## Problem
Pick every line out of the entries below that has the string "persons", and copy it.

Web page revision data
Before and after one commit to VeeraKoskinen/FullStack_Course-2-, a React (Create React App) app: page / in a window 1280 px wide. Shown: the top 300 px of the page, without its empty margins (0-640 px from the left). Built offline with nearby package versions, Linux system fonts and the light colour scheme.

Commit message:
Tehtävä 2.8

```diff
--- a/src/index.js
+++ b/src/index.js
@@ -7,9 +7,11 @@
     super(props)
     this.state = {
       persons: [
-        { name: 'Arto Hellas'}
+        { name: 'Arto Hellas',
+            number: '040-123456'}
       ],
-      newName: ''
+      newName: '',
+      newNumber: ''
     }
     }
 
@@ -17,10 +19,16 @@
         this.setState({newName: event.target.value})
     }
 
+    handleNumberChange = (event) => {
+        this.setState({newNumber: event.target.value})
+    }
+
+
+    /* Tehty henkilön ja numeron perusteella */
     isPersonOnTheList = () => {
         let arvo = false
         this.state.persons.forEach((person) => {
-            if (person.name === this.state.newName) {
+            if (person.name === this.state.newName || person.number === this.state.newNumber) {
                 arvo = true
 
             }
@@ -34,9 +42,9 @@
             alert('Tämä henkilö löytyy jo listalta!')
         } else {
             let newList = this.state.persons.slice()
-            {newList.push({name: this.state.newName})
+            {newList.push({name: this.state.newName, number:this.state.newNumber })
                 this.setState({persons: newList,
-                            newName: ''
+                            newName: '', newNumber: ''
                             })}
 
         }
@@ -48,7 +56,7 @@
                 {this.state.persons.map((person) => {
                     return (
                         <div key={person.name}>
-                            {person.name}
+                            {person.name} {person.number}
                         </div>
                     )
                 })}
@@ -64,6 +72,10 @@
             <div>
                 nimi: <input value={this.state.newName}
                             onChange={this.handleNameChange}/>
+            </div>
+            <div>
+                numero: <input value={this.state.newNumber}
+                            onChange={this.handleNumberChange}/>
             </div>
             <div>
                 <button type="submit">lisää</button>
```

==

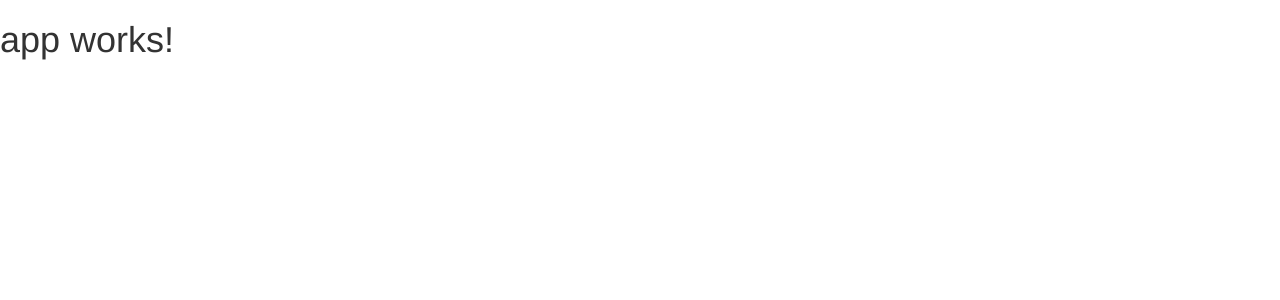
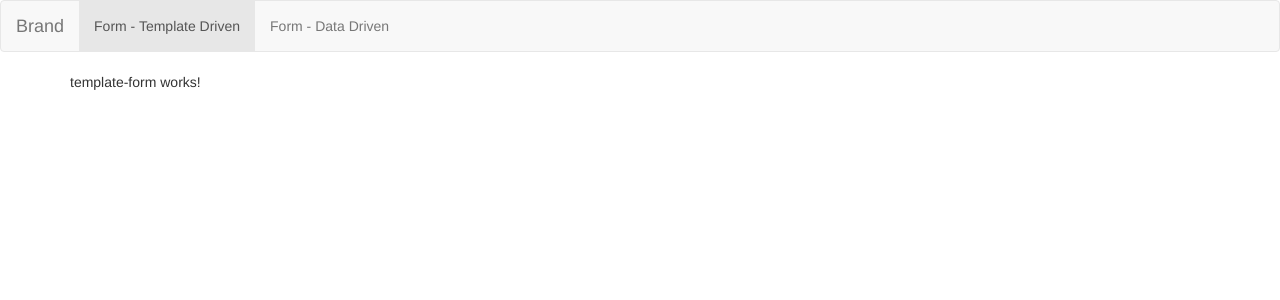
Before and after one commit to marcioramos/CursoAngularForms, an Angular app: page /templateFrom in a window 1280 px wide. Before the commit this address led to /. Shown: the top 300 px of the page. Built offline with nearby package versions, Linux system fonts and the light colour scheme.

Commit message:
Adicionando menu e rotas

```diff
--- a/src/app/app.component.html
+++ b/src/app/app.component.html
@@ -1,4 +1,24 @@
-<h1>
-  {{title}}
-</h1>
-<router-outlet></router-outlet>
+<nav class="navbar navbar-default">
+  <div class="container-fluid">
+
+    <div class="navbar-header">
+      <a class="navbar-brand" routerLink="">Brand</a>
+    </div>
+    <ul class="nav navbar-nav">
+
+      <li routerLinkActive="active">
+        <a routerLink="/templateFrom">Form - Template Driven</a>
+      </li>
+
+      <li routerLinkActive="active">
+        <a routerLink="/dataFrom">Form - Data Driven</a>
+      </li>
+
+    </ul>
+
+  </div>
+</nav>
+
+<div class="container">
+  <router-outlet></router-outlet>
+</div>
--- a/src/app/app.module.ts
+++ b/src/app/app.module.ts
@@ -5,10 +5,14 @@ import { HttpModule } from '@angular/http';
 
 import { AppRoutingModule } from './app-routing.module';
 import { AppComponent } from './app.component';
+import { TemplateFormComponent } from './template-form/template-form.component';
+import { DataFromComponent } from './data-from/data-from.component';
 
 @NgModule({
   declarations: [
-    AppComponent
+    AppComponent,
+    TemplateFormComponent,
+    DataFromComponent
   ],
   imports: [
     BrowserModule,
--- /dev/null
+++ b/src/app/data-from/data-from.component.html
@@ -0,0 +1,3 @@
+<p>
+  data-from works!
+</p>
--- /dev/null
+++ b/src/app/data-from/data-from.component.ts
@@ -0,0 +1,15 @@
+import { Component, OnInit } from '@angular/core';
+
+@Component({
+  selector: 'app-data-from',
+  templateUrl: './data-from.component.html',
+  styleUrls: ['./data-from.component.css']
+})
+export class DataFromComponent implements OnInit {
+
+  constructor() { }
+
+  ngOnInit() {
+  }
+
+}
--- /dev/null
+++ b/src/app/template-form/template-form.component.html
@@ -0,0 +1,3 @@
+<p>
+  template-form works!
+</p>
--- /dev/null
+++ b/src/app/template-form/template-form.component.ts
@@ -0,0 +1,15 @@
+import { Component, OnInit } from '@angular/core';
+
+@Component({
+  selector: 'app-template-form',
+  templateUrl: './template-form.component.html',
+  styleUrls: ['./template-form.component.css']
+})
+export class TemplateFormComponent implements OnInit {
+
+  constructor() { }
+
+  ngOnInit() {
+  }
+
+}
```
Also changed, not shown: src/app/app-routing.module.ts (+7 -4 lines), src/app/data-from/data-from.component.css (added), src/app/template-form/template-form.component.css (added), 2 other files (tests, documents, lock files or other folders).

...

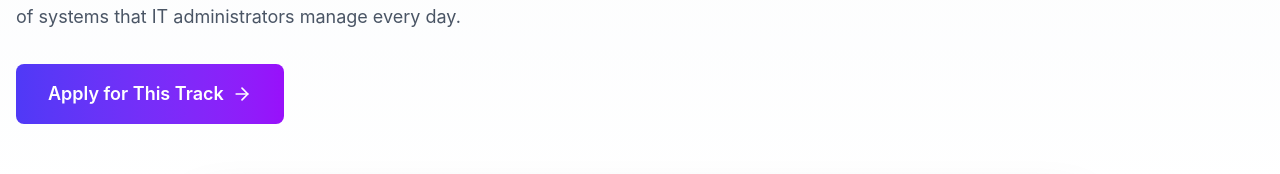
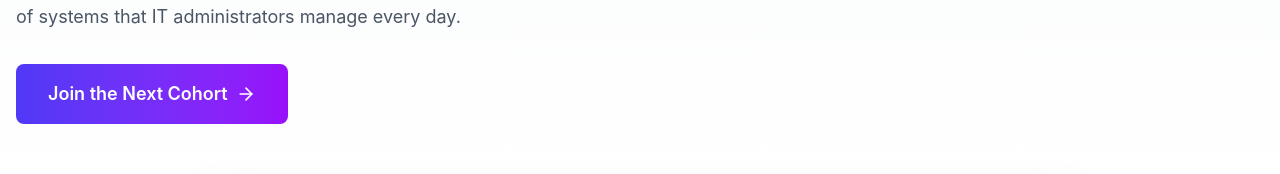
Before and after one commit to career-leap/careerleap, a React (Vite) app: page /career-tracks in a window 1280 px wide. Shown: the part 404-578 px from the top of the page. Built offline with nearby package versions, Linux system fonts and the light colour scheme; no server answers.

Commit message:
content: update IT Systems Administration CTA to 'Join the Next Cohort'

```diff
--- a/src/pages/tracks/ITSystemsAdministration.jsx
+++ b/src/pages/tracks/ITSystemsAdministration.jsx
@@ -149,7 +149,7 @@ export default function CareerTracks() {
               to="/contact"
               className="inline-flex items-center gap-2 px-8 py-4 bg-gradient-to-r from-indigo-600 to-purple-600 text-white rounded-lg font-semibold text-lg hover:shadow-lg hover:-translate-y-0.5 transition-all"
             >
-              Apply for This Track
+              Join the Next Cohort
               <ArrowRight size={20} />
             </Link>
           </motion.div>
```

## Final answer
       persons: [
         this.state.persons.forEach((person) => {
             let newList = this.state.persons.slice()
                 this.setState({persons: newList,
                 {this.state.persons.map((person) => {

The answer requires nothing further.